**About this exercise:** Write down nothing except how many lines in the entries contain "allocated".

(Edit difference data)
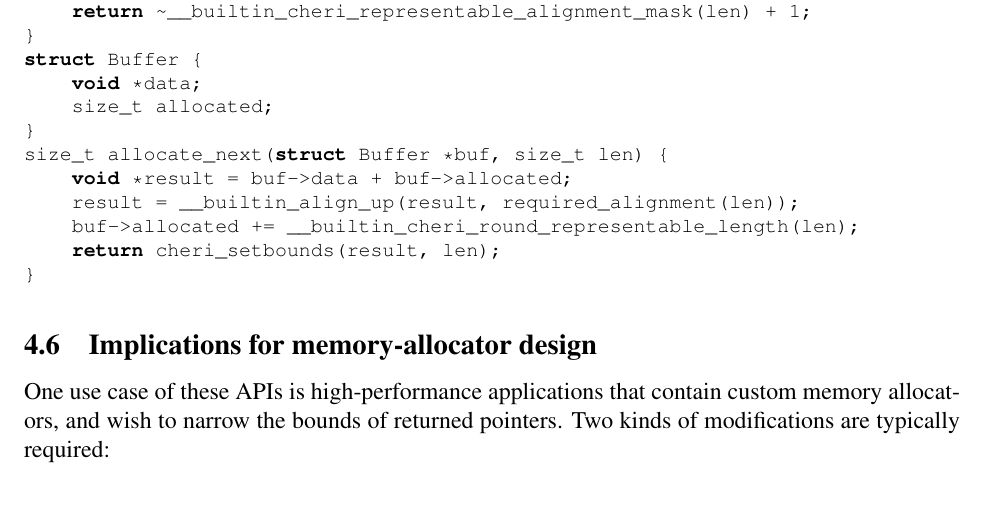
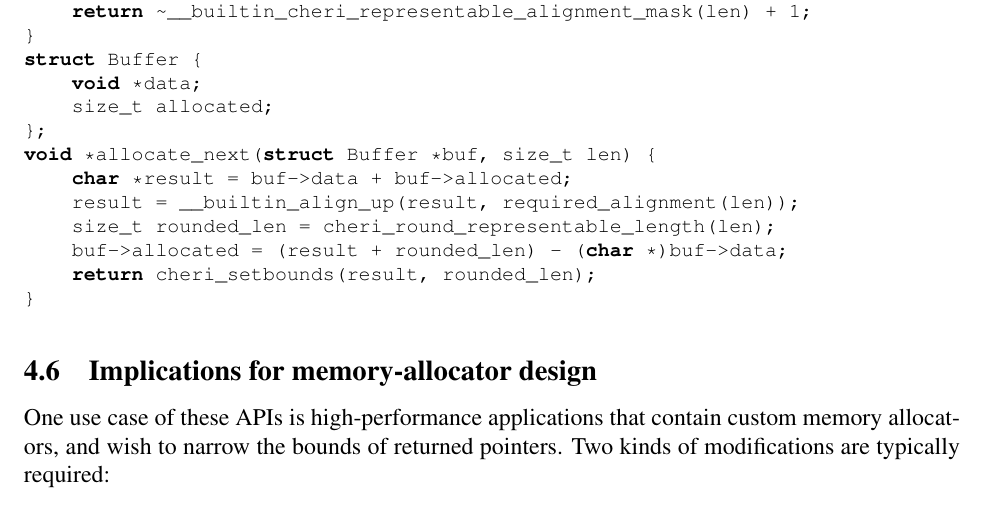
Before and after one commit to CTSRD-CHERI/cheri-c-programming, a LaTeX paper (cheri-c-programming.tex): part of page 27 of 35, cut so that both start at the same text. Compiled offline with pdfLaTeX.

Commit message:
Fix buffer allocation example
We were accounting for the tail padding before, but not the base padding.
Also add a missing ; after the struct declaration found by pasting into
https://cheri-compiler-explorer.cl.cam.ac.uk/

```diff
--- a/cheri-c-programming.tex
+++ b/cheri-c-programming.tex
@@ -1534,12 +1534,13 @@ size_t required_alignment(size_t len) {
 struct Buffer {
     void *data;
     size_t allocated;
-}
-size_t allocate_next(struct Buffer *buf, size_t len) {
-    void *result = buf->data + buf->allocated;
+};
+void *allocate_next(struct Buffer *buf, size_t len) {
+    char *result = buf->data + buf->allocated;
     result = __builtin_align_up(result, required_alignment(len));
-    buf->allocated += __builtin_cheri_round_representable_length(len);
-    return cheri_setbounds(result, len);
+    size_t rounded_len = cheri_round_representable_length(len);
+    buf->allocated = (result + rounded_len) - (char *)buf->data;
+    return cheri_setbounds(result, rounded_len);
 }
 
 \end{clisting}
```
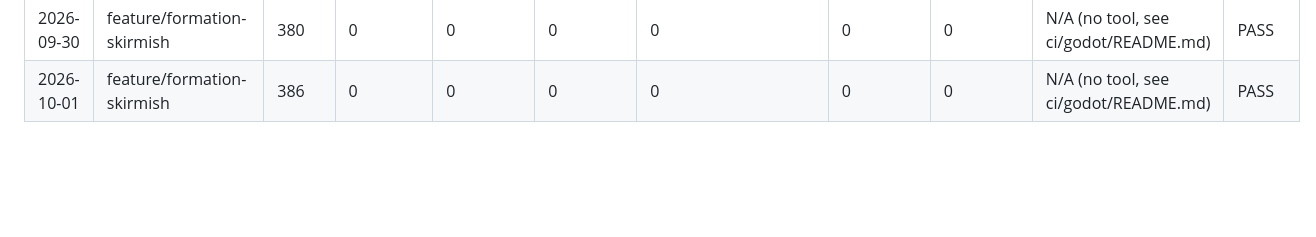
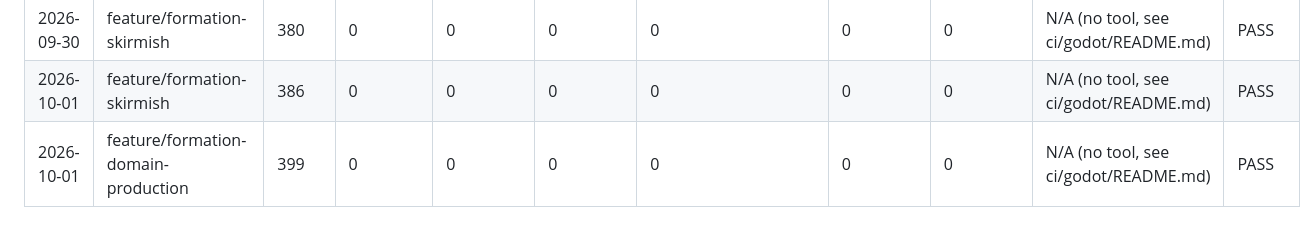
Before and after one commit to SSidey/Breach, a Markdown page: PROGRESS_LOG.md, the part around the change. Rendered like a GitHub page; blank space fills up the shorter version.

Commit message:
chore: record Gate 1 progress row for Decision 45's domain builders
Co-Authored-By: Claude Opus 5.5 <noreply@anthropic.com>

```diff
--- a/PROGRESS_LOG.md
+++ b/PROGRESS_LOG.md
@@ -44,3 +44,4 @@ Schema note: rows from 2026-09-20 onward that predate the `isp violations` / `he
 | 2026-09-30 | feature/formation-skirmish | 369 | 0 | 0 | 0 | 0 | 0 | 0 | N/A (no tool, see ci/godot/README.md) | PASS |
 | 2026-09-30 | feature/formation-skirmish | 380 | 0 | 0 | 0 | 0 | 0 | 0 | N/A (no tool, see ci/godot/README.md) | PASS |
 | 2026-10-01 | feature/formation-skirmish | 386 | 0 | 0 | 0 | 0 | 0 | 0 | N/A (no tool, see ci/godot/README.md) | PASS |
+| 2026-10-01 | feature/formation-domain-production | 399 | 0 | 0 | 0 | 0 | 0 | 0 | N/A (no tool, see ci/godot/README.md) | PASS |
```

**Answer to the problem:** 5